[10th in a series of posts about a recent trip to Japan.]
Reading is as much a part of understanding a place to me as walking, seeing and tasting. I still remember how the historical fiction novel, Under the Pomegranate Tree (by Tariq Ali – recently retitled to Shadows of the Pomegranate Tree), changed my experience of visiting Granada and the Alhambra in Spain. In my mind’s eye, I saw the pile of books – thousands of years of wisdom and learning – burning in the town square as Christians took control of the city, where they had until then co-existed peacefully with Muslims and Jews under Islamic rule.
For Japan, it was Bashō, the greatest of Japan’s poets in a long tradition of great poets, who framed my perceptions.
Though a foreigner’s first view of a place tends to the romantic, I am not cynical or jaded enough not to be awed by the attention to nuance, the elevation of aesthetics to the level of competitive sport.
Simple, strong, laced with meaning: it’s everywhere in minute details. Flower arrangements are an obvious example: a few blooms, shaped in pleasing proportion, forming graceful lines. Visual haiku.
I wonder if the heart of it all – the visual art – comes from the word.
Hiroaki Sato’s translation of Bashō’s 17th century travel journal, “Narrow Road to the Interior,” begins with an explanation about the evolution of the haiku, which has its origins in the opening sequence of a much longer form of poem called a renga. Renga were often crafted by multiple writers who alternated writing of sequences and earned tournament points according to an arcane set of rules. Lines would be hashed over for subtle effect, incorporating humor, puns, word plays and allusions. The opening of a renga had to salute the occasion, while the close had to compliment the host. Those receiving compliments often “replied” with clever, self-deprecatory phrases. Season symbols, “kigo,” were compulsory in certain lines, a tradition that continues in most haiku. Summer, for example, was associated with flowers and green leaves, as well as swallow chicks and lotus. Also required were lines referring to spirituality or Buddhism.
Visiting the three temples of Dewa-Senzan was planned as a pilgrimage. In losing my father this year, it appealed to me that the shrines represent birth, death and rebirth. In the temple that honors the mountain deities on Haguro-san, I asked Thom to write a prayer for me on a wooden placard: Let Papa be with Nana.

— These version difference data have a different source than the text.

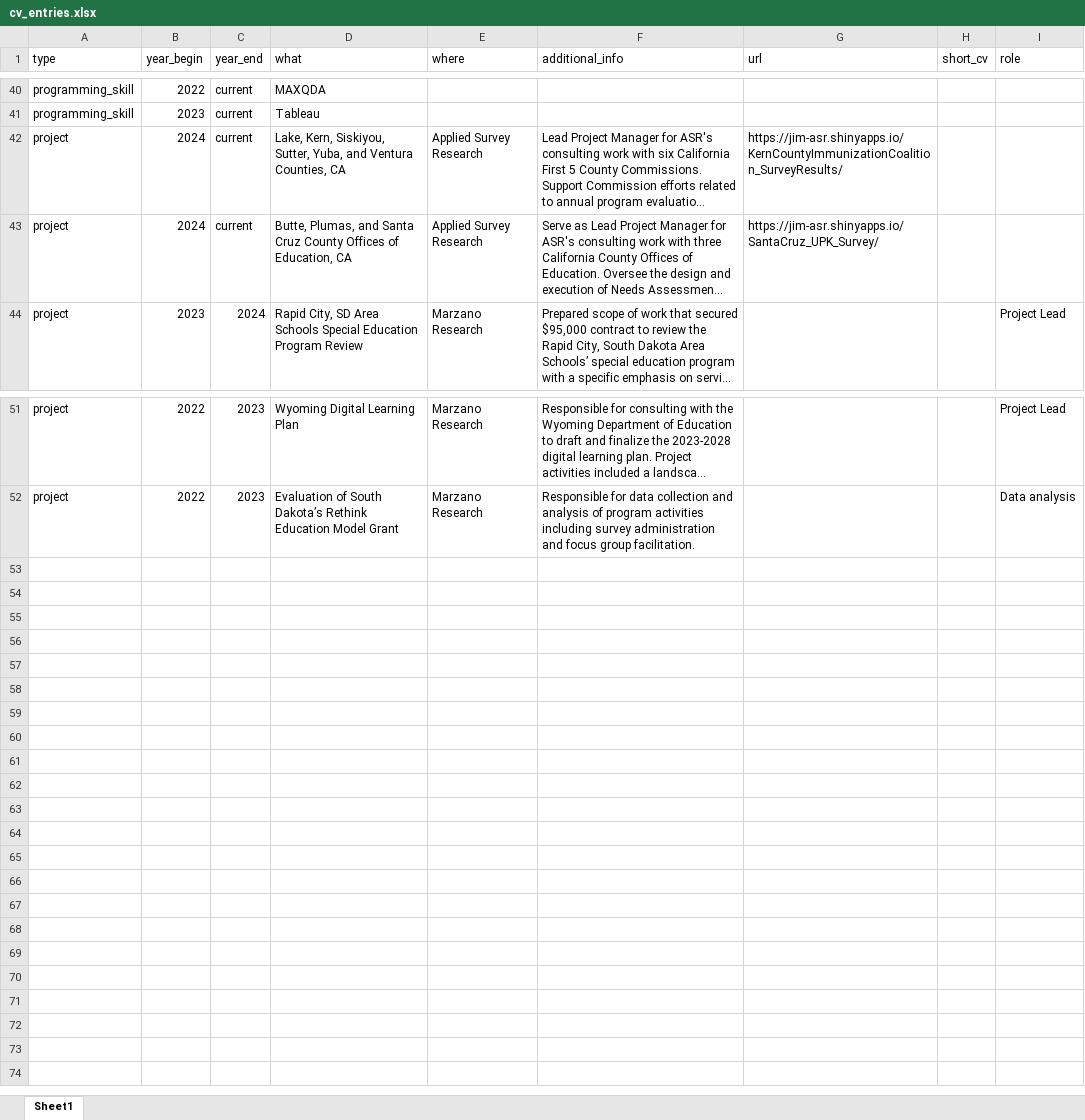
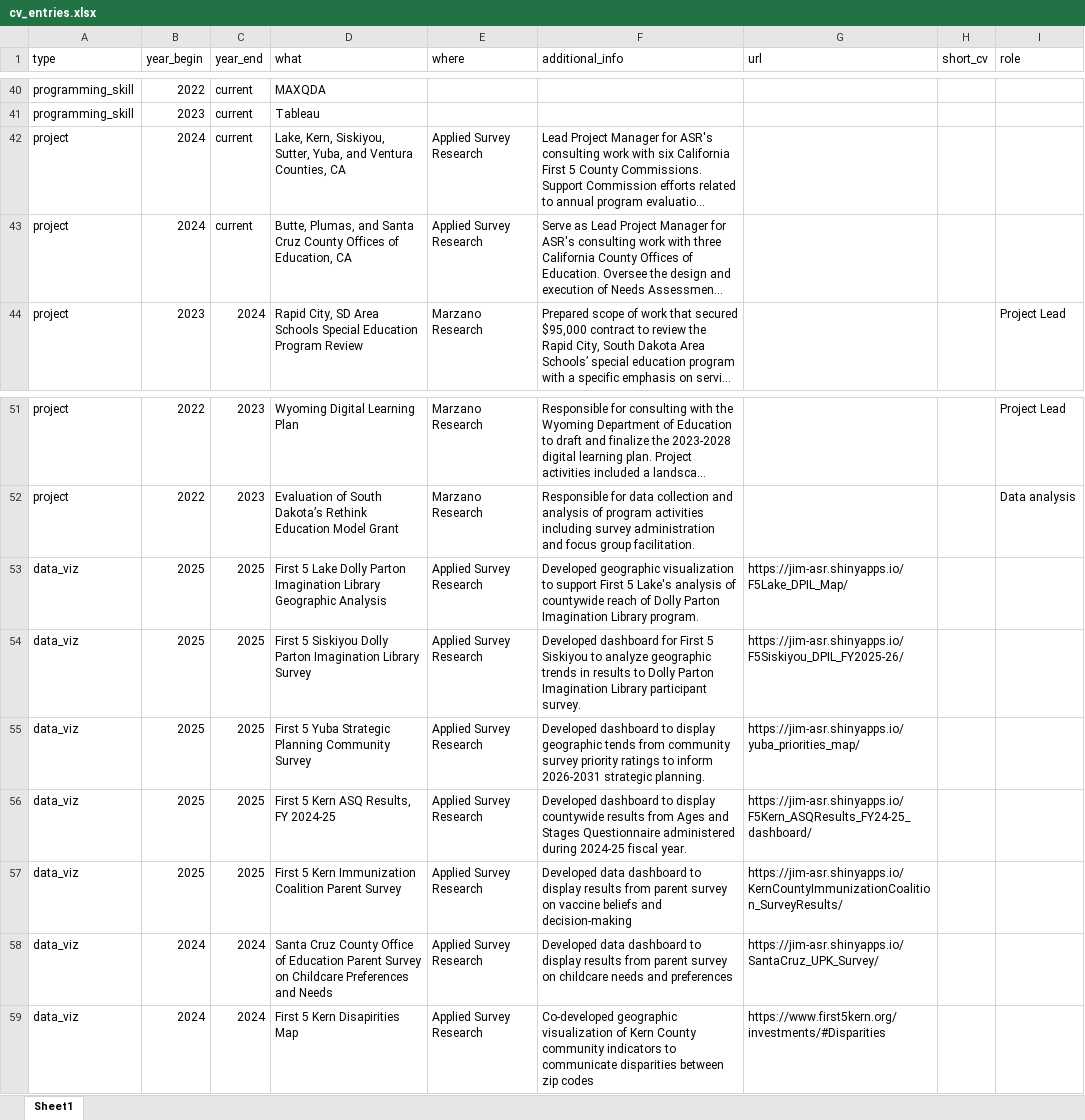
Before and after one commit to Jim-Wright90/wright_cv, an Excel workbook: data/cv_entries.xlsx, sheet Sheet1, drawn as a sheet; only a part is shown, gaps mark what is left out; long unchanged cells end in …; values as stored, in another font and other column widths than the file's, no borders; the diff names each change by its address in the sheet, - before the commit and + after, or states it on an @@ line.

Commit message:
12.20.25 updates with data viz dashboards

```diff
--- a/data/cv_entries.xlsx (sheet Sheet1)
+++ b/data/cv_entries.xlsx (sheet Sheet1)
-G42 (url): https://jim-asr.shinyapps.io/KernCountyImmunizationCoalition_SurveyResults/
+G42 (url): (empty)
-G43 (url): https://jim-asr.shinyapps.io/SantaCruz_UPK_Survey/
+G43 (url): (empty)
+row 53: data_viz | 2025 | 2025 | First 5 Lake Dolly Parton Imagination Library Geographic Analysis | Applied Survey Research | Developed geographic visualization to support First 5 Lake's analysis of countywide reach of Dolly Parton Imagination Library program. | https://jim-asr.shinyapps.io/F5Lake_DPIL_Map/
+row 54: data_viz | 2025 | 2025 | First 5 Siskiyou Dolly Parton Imagination Library Survey | Applied Survey Research | Developed dashboard for First 5 Siskiyou to analyze geographic trends in results to Dolly Parton Imagination Library participant survey. | https://jim-asr.shinyapps.io/F5Siskiyou_DPIL_FY2025-26/
+row 55: data_viz | 2025 | 2025 | First 5 Yuba Strategic Planning Community Survey | Applied Survey Research | Developed dashboard to display geographic tends from community survey priority ratings to inform 2026-2031 strategic planning. | https://jim-asr.shinyapps.io/yuba_priorities_map/
+row 56: data_viz | 2025 | 2025 | First 5 Kern ASQ Results, FY 2024-25 | Applied Survey Research | Developed dashboard to display countywide results from Ages and Stages Questionnaire administered during 2024-25 fiscal year. | https://jim-asr.shinyapps.io/F5Kern_ASQResults_FY24-25_dashboard/
+row 57: data_viz | 2025 | 2025 | First 5 Kern Immunization Coalition Parent Survey | Applied Survey Research | Developed data dashboard to display results from parent survey on vaccine beliefs and decision-making | https://jim-asr.shinyapps.io/KernCountyImmunizationCoalition_SurveyResults/
+row 58: data_viz | 2024 | 2024 | Santa Cruz County Office of Education Parent Survey on Childcare Preferences and Needs | Applied Survey Research | Developed data dashboard to display results from parent survey on childcare needs and preferences | https://jim-asr.shinyapps.io/SantaCruz_UPK_Survey/
+row 59: data_viz | 2024 | 2024 | First 5 Kern Disapirities Map | Applied Survey Research | Co-developed geographic visualization of Kern County community indicators to communicate disparities between zip codes | https://www.first5kern.org/investments/#Disparities
```
Also changed, not shown: 2 other files.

Here, in a place that calls us through the beauty and vigor of nature to purify our bodies and minds, I envisioned Dad’s restoration to Mom in the afterlife.
A haiku to Dad began to form as I settled down for sleep:
Red-bibbed Buddhas feast
Lapis-blue petals unfurl
The forest eternal
Next: Stepping Back into the Time of Samurais, in Kakunodate